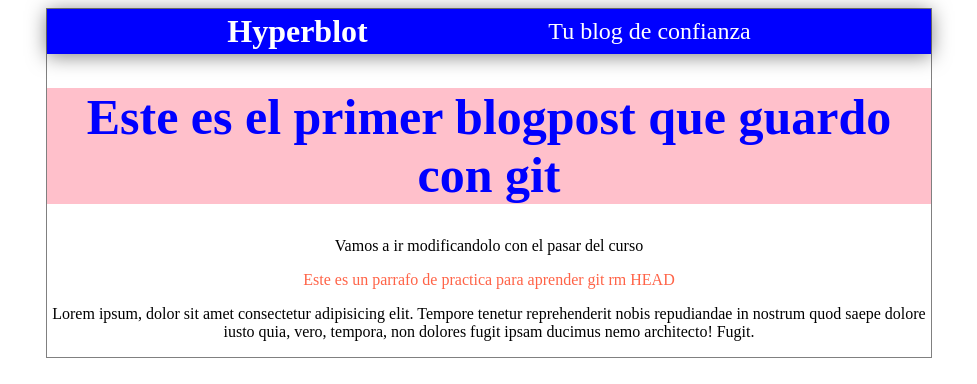
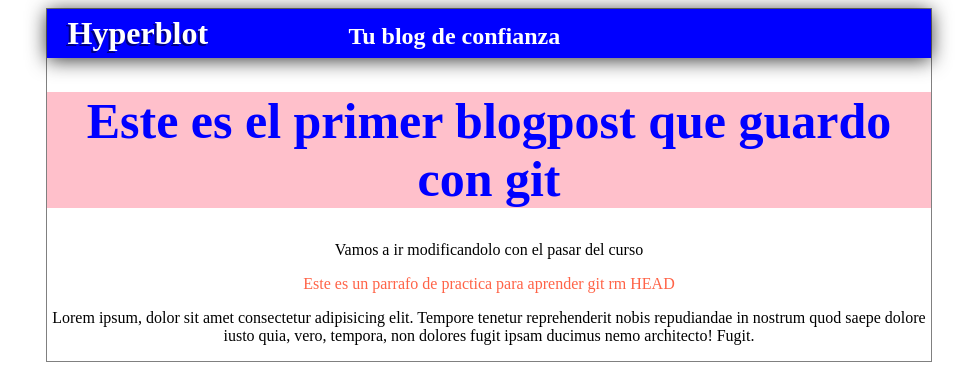
Before and after one commit to Delgadojonatan/Hyperblog-de-prueba, a plain HTML site: page index.html in a window 1280 px wide. Shown: the whole page, without its empty margins (151-1128 px from the left). Drawn offline with Linux system fonts and the light colour scheme.

Commit message:
se le agregan algunos efectos a la cabecera

```diff
--- a/css/estilos.css
+++ b/css/estilos.css
@@ -11,25 +11,28 @@ h1{
 }
 
 .cabecera{
-    display: flex;
-    justify-content: space-evenly;
     background-color: blue;
-    align-items: center;
-    height: 45px;
-    width: 100%;
-    box-shadow: 0px 2px 20px 0px rgba(0, 0, 0, 0.5);
+    text-align: initial;
+    height: auto;
+    padding: 6px;
+    box-shadow: 0px 2px 20px 0px rgba(0, 0, 0, 0.8);
 
 }
 
 h2{
     color: white;
     font-size: 2em;
-
+    margin: 0 15px;
+    display: inline-block;
+    font-weight: bolder;
+    width: 30%;
+    text-shadow: -2px 2px rgba(0, 0, 0, 0.5);
 }
 
 span{
     color: white;
     font-size: 1.5em;
+    font-weight: bold;
 }
 
 .container{
```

Work instructions => Would you please repeat the entries above verbatim, excluding each picture?

Exercise output =>
Before and after one commit to Delgadojonatan/Hyperblog-de-prueba, a plain HTML site: page index.html in a window 1280 px wide. Shown: the whole page, without its empty margins (151-1128 px from the left). Drawn offline with Linux system fonts and the light colour scheme.

Commit message:
se le agregan algunos efectos a la cabecera

```diff
--- a/css/estilos.css
+++ b/css/estilos.css
@@ -11,25 +11,28 @@ h1{
 }
 
 .cabecera{
-    display: flex;
-    justify-content: space-evenly;
     background-color: blue;
-    align-items: center;
-    height: 45px;
-    width: 100%;
-    box-shadow: 0px 2px 20px 0px rgba(0, 0, 0, 0.5);
+    text-align: initial;
+    height: auto;
+    padding: 6px;
+    box-shadow: 0px 2px 20px 0px rgba(0, 0, 0, 0.8);
 
 }
 
 h2{
     color: white;
     font-size: 2em;
-
+    margin: 0 15px;
+    display: inline-block;
+    font-weight: bolder;
+    width: 30%;
+    text-shadow: -2px 2px rgba(0, 0, 0, 0.5);
 }
 
 span{
     color: white;
     font-size: 1.5em;
+    font-weight: bold;
 }
 
 .container{
```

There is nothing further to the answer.